"The United States, the United Kingdom, Australia and New Zealand would all be concerned if they felt classified technology was being passed on to China through Canada. I think that would really cause them to question our commitment to the alliance," he said."

Sunday, April 16, 2017

My Opinion piece: "China is paralyzed on looming North Korea threat. Will Trump show restraint? - The Globe and Mail"

China is paralyzed on looming North Korea threat. Will Trump show restraint? - The Globe and Mail

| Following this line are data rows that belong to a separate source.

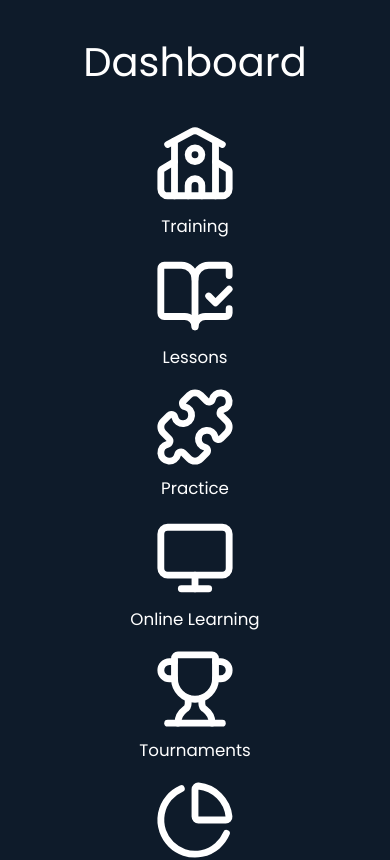
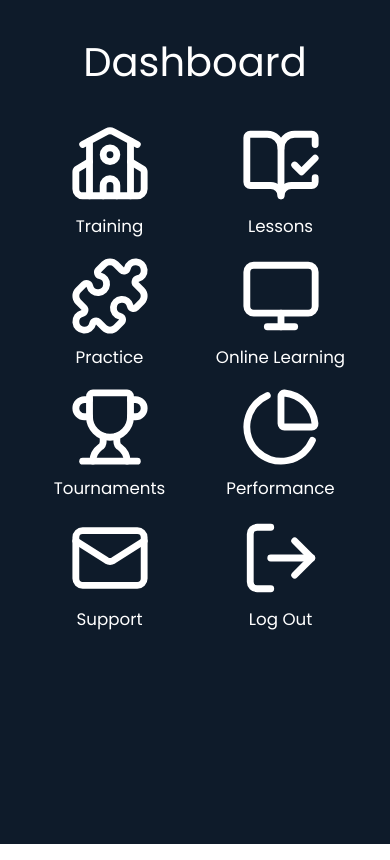
Before and after one commit to ComplianceFrontiers/ChessChamps2.0, a Next.js app: page / in a window 390 px wide. Shown: the top 860 px of the page. Built offline with nearby package versions, Linux system fonts and the light colour scheme.

Commit message:
base setup

```diff
--- a/app/Home.module.scss
+++ b/app/Home.module.scss
@@ -64,7 +64,6 @@
 /* For mobile devices */
 @media (max-width: 768px) {
   .grid {
-    grid-template-columns: 1fr; // 1 column for mobile devices
     gap: 1rem; // Smaller gap between cards
   }
 
```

"The post-Kim fallout of a German-like reunification of Korea would be profoundly politically destabilizing for China. The opening of the secret police files and the seeking of redress by the politically wronged, followed by the inevitable public trials for corruption and political venality of China’s “lips and teeth” North Korean political and military elite would trigger huge interest among citizens of China. Parallels to the Chinese system would be too closely drawn for the Chinese Communist Party leadership to explain away, and the threat this poses to mainland Chinese political stability could well be the beginning of the end of the Chinese Communist Party’s single-party authoritarian rule. Moreover, the files would likely show PRC regime complicity in a lot of matters relating to the DPRK that would severely debase China’s international prestige."

Monday, April 10, 2017

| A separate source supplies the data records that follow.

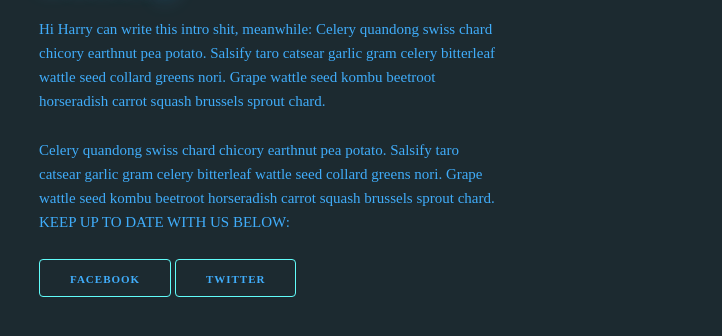
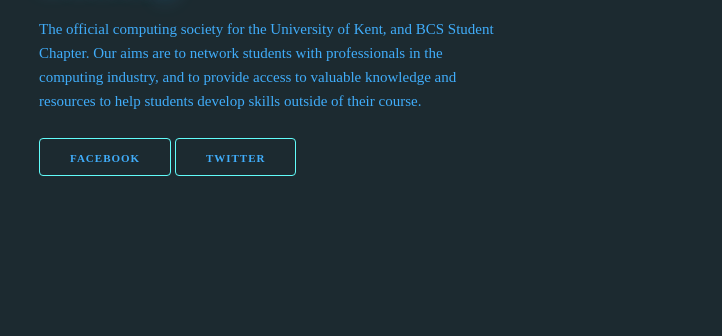
Before and after one commit to maxh213/KentComputingSocietyWebsit, a plain HTML site: page index.html in a window 1280 px wide. Shown: the part 238-574 px from the top of the page, without its empty margins (121-843 px from the left). Drawn offline with Linux system fonts and the light colour scheme; a web font is replaced by a local one.

Commit message:
updated description

```diff
--- a/index.html
+++ b/index.html
@@ -48,8 +48,8 @@
 	<div class="row">
 		<div class="one-half column" style="margin-top: 12%">
 			<h1>Kent Computing Society</h1>
-			<p>Hi Harry can write this intro shit, meanwhile: Celery quandong swiss chard chicory earthnut pea potato. Salsify taro catsear garlic gram celery bitterleaf wattle seed collard greens nori. Grape wattle seed kombu beetroot horseradish carrot squash brussels sprout chard.</p>
-			<p>Celery quandong swiss chard chicory earthnut pea potato. Salsify taro catsear garlic gram celery bitterleaf wattle seed collard greens nori. Grape wattle seed kombu beetroot horseradish carrot squash brussels sprout chard. KEEP UP TO DATE WITH US BELOW:</p>
+			<p>The official computing society for the University of Kent, and BCS Student Chapter.
+Our aims are to network students with professionals in the computing industry, and to provide access to valuable knowledge and resources to help students develop skills outside of their course.</p>
 			<a class="button" href="http://www.facebook.com/groups/kentcomputingsociety/">Facebook</a>
 			<a class="button" href="https://twitter.com/KentCompSoc">Twitter</a>
 		</div>
```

Canadians wary of deeper economic ties with China: poll - The Globe and Mail

Canadians wary of deeper economic ties with China: poll - The Globe and Mail

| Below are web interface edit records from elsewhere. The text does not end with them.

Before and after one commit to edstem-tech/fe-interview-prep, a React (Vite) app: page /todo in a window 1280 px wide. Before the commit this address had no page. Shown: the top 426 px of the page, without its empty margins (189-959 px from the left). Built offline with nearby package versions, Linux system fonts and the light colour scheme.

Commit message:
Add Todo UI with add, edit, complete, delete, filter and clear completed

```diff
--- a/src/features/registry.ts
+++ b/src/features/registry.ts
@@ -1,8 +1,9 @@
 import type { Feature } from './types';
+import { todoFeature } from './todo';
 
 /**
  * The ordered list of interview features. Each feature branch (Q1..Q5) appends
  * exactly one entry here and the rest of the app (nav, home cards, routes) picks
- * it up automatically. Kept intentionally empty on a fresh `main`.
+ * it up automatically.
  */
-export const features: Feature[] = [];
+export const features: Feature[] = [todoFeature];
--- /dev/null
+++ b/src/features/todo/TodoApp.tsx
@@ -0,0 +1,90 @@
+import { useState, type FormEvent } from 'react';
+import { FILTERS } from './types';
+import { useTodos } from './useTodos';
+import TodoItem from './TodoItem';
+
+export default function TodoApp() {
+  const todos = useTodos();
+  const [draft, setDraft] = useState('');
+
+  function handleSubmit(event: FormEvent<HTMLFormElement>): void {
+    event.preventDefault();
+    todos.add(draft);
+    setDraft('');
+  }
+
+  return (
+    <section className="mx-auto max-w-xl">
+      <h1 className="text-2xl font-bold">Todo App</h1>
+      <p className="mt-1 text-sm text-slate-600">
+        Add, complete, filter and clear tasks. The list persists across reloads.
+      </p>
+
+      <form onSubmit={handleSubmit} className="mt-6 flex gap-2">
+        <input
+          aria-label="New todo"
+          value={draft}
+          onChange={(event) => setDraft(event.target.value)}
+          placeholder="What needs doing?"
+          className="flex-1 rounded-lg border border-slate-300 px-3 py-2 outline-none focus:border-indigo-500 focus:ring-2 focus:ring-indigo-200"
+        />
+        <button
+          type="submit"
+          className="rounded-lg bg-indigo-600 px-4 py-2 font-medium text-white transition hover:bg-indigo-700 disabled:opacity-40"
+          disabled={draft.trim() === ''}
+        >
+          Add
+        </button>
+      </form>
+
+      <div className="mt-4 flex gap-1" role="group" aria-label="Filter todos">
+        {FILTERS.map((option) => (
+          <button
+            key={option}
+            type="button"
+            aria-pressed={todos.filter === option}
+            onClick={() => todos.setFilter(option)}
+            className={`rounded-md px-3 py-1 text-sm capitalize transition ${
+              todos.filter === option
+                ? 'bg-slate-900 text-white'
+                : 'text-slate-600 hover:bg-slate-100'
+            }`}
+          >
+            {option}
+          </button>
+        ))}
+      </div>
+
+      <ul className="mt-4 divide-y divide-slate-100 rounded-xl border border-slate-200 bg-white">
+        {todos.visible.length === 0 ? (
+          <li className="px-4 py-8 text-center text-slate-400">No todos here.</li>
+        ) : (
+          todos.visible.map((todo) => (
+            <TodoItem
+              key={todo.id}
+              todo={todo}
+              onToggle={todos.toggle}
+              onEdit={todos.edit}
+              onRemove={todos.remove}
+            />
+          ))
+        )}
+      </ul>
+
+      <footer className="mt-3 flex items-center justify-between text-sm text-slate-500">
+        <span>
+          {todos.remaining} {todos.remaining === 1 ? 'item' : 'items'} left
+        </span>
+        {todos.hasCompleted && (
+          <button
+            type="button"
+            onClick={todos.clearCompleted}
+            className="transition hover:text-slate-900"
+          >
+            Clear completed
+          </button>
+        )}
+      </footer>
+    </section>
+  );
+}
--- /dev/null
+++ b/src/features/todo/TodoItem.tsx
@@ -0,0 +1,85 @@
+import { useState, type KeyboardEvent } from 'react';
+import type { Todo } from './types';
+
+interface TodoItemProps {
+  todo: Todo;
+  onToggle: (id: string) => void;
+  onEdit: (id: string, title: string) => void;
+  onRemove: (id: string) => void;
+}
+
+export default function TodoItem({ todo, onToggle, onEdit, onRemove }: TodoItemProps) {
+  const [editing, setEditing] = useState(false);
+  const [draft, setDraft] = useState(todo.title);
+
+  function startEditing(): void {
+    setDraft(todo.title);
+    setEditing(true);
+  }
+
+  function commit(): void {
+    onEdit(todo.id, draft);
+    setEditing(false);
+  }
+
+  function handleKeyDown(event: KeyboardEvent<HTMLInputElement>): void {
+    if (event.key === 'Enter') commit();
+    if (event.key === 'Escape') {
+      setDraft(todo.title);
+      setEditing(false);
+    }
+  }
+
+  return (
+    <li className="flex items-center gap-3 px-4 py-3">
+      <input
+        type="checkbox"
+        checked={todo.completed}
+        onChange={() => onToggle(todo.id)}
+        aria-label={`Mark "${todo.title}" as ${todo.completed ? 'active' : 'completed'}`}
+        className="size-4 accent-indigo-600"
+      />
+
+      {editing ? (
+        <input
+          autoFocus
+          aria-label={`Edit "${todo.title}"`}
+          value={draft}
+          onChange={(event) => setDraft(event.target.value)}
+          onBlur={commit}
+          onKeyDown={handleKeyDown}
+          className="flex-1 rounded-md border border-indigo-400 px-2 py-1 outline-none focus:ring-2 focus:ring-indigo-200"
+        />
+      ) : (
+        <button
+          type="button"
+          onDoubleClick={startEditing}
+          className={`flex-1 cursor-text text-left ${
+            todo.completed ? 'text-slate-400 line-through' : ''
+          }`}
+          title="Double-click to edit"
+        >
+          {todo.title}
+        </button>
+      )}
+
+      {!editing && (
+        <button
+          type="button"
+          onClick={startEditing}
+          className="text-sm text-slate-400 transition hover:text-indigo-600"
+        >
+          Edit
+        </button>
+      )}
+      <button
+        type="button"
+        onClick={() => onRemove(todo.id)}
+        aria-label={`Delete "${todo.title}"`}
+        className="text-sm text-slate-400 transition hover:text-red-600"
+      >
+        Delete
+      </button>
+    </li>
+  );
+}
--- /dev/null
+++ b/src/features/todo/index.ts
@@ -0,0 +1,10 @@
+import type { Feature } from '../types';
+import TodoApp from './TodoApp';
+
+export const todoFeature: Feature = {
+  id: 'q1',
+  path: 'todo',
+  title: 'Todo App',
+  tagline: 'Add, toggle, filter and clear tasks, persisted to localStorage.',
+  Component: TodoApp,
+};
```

Former Canadian diplomat and China expert Charles Burton said the poll makes it clear “most Canadians do not agree” with Mr. McCallum or Mr. Lu when they say human rights should not form part of trade talks.
Mr. Burton said it also suggests Canadians do not want Chinese state-owned companies acquiring majority control of Canadian companies in sensitive sectors such as the oil sands or technology with military applications.
The former Canadian diplomat said Canada should be on guard for language the Chinese may wish to insert in a free-trade deal that could hinder Ottawa’s ability to speak out against human-rights abuses.
“I think the Chinese would attempt to do that … text that talks of mutual respect for the sovereignty of each nation and non-interference in domestic affairs – the kind of language the Chinese could use to press a government,” Mr. Burton said.

Monday, April 03, 2017

Canadian Ambassador Concerned About Canadians Impeding His "Agenda" in China

http://www.theglobeandmail.com/news/world/canada-a-long-long-way-from-china-extradition-deal-mccallum/article34560846/

“My job is partly to persuade China to do things, but my job is also to persuade Canada to get its own act in order,” Mr. McCallum said. He expects to return to Canada every six to eight weeks. There are “things that people in Canada are doing which are impeding our agenda over here,” he said.

Friday, March 31, 2017

Australian former High Commissioner - "Trade with China: Proceed with caution"

"It’s too early to say what, if anything, the FTA will deliver, trade-wise. Australian exports to China are actually down.  .  . . Beggaring belief, a Chinese firm with military connections was allowed to take over the management of our northernmost port of Darwin.  .  .  . If Canada is to draw one conclusion from Australia’s experience, it’s for political leaders to take the Canadian people with them, openly, in advance."

http://www.theglobeandmail.com/opinion/trade-with-china-proceed-with-caution/article34493609/